A24’s having a stellar year. The 5-year old studio — previous releases include Spring Breakers, Lady Bird, Moonlight, and The Florida Project — already boasts a slew of buzzy awards contenders under its belt, from Ari Aster’s Hereditary to Bo Burnham’s Eighth Grade to Paul Schrader’s First Reformed. Slice, a quirky slasher buoyed by a starring turn by Chance “The Rapper” Bennett, shares little with the aforementioned titles, but its partnership with A24 still makes sense; the studio, after all, isn’t beholden to pedigree so much as it is a project’s ability to stir conversation. But a different conversation’s surfaced over the last week, one centered around A24’s decision to forego a traditional theater release for Slice in favor of a “one-night only screening” in 20 cities throughout the U.S. This isn’t standard for A24, which tends to hype the hell out of its genre fare. One wonders: Does the studio have a dud on its hands? One that stars one of the most famous musicians on the planet? What do you do with a movie like that? You can’t just shuffle Chano off to VOD.
The good news: Slice isn’t a dud. Like the majority of A24’s oeuvre, it knows exactly what it is: A silly, irreverent sleepover slasher. It’s got color, heart, and practical gore. It’s got attitude and style for days. That shouldn’t come as much of a surprise, as director Austin Vesely has previously demonstrated an off-kilter vision and infectious playfulness in the videos he’s directed for Chance. It makes sense that Slice‘s best moments are accompanied by music — a montage set to Danger Mouse and Sparklehorse’s “Dark Night Of the Soul” is downright poetic — and that its characters pop strongest when set silently against a weathered storefront or anachronistic vintage automobile. It’s when everybody talks that things begin falling apart, and not just because Vesely seems to struggle with how best to film a static conversation.

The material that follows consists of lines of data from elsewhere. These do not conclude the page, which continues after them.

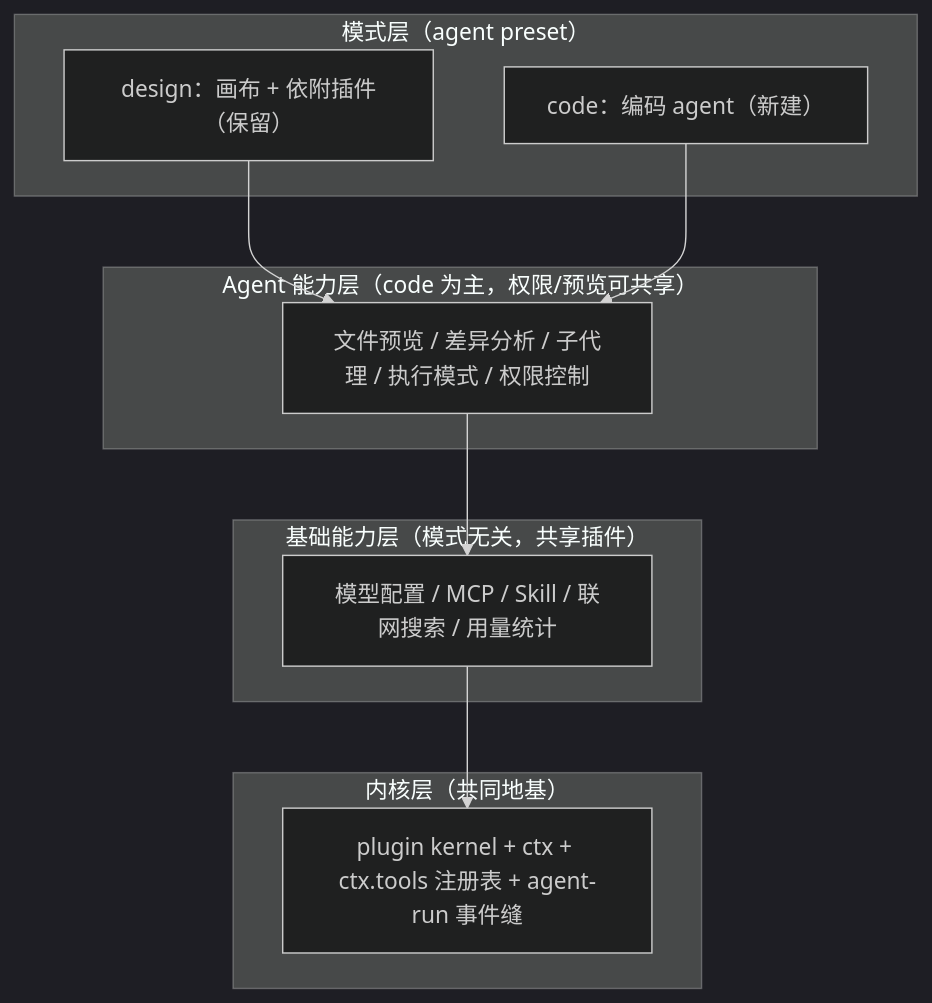
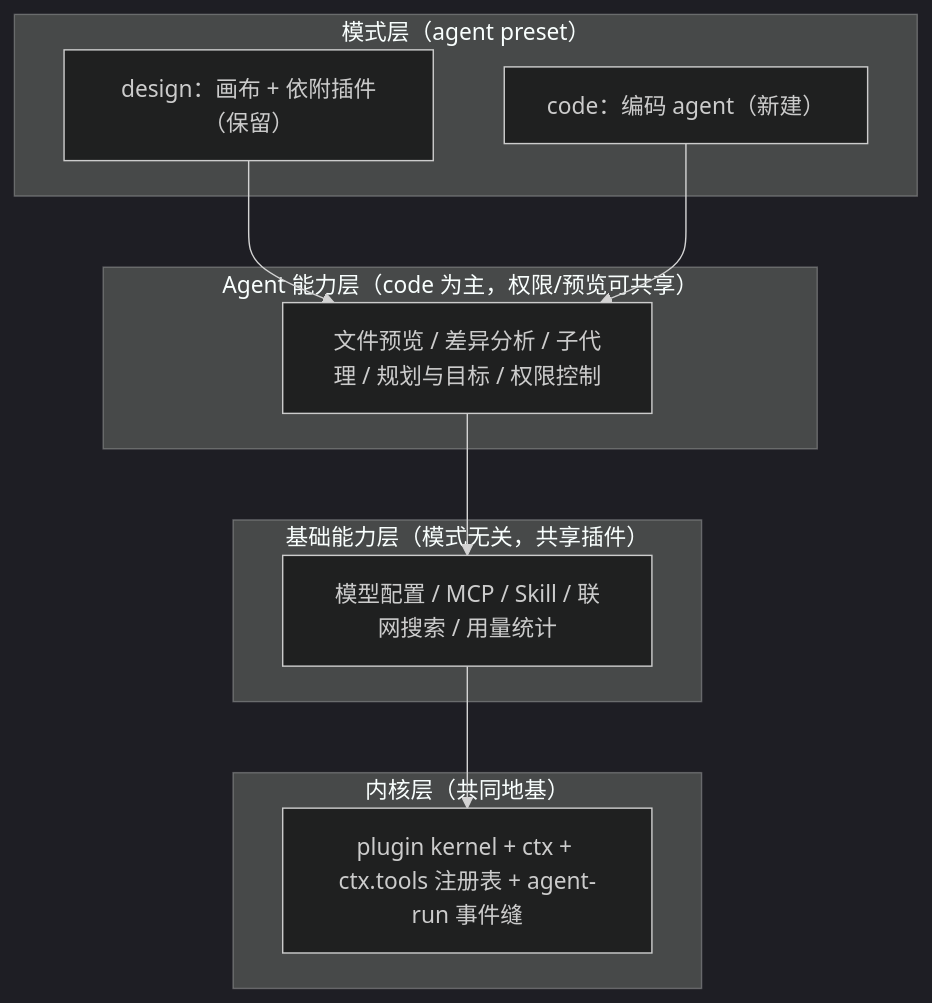
The diagram in docs/方案设计/改造计划.md (IsKenKenYa/KenFutWork), drawn with Mermaid (dark theme) before and after one commit. The commit also changed other lines of this file and 100 other files, not shown here.

````diff
--- a/docs/方案设计/改造计划.md
+++ b/docs/方案设计/改造计划.md
@@ -100,20 +100,20 @@
 ```mermaid
 graph TB
     subgraph L4["模式层（agent preset）"]
         DESIGN["design：画布 + 依附插件（保留）"]
         CODE["code：编码 agent（新建）"]
     end
     subgraph L3["Agent 能力层（code 为主，权限/预览可共享）"]
-        CAP["文件预览 / 差异分析 / 子代理 / 执行模式 / 权限控制"]
+        CAP["文件预览 / 差异分析 / 子代理 / 规划与目标 / 权限控制"]
     end
     subgraph L2["基础能力层（模式无关，共享插件）"]
         BASE["模型配置 / MCP / Skill / 联网搜索 / 用量统计"]
     end
     subgraph L1["内核层（共同地基）"]
         KERNEL["plugin kernel + ctx + ctx.tools 注册表 + agent-run 事件缝"]
     end
     DESIGN --> CAP
     CODE --> CAP
     CAP --> BASE
     BASE --> KERNEL
 ```
````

That’s not a fault of the cast, but rather of Vesely’s script, which constructs a mythology that’s both overexplained and underdefined. In Slice‘s town of Kingfisher, humans live alongside ghosts and other mythic creatures, such as werewolves and witches. In an effort to decrease “hauntings,” the town’s corrupt mayor (Chris Parnell) has cordoned the ghosts off to their own section of town, which is where a rising number of human pizza delivery drivers begin getting their throats slit. The first to go is a stoner named Sean (Vesely), and it’s his death that spurs his girlfriend, Astrid (Zazie Beetz), to return to her job as a Perfect Pizza driver in an effort to hunt down the killer. Suspect number one is Dax Lycander (Chance), a werewolf who’s recently returned to town and hopes to one day resume his job as a delivery driver of Chinese food. Hanging out on the margins are a local reporter (Rae Gray), a grizzled detective (a hilarious Tim Decker), and the owner of Perfect Pizza (Paul Scheer).
If that all sounds a bit confounding, that’s because it is. Slice functions just fine on a surface level — the chatty or stoned will have no problem following the overarching storyline — but the film’s world and logic don’t hold up under much scrutiny. The rules regarding ghosts (How soon does a dead person become a ghost? Are they zombies? Why do they eat?) are frustratingly inconsistent, as is the werewolf mythology (Dax says he’s a “good” werewolf, yet we see no “bad” ones as a point of comparison). Major revelations tend to unfold off-screen, while seemingly important plotlines, such as the reporter’s investigation, end up having little to no impact. And while it commits to its raunchy, freewheeling tone, Slice‘s sophomoric humor tends to miss more than it hits. The biggest laughs come from Decker’s detective, who embodies the film’s unique brand of playfulness in scenes where he solemnly recounts his father’s werewolf-related troubles and, later, stares stone-faced at a box marked “SILVER BULLETS.”
Chance also scores some laughs as Dax, but that’s due more to his innate magnetism than a strong sense of character. The rapper is undoubtedly charming, but he never quite looks comfortable onscreen, nor does his character make that much sense when you begin peeling away the fur. Beetz, whose star is rapidly rising due to her wonderful turns in Deadpool 2 and on FX’s Atlanta, also feels adrift here, as the material doesn’t quite earn her visual evolution into bad-ass night stalker. Hannibal Buress and Stranger Things‘ Joe Keery bring some laughs in their minor roles (Keery’s especially feels as if it were added in post-production), but Slice‘s true standout is Y’Lan Noel (Insecure, The First Purge), who, in just two scenes as a drug dealer named Big Cheese, chews every line of dialogue as if it were a piece of taffy.
Slice, as a whole, can’t match the exuberance of Noel’s performance, but its structural failings don’t detract from its likability, which goes a long way in movies like this. To watch it is to open a pizza box that’s been jostled a few too many times. Inside, the cheese clings to the cardboard, sauce splashes against the sides, and pepperonis drip with grease. It might be sloppy, but you’ll be damned if still doesn’t taste good.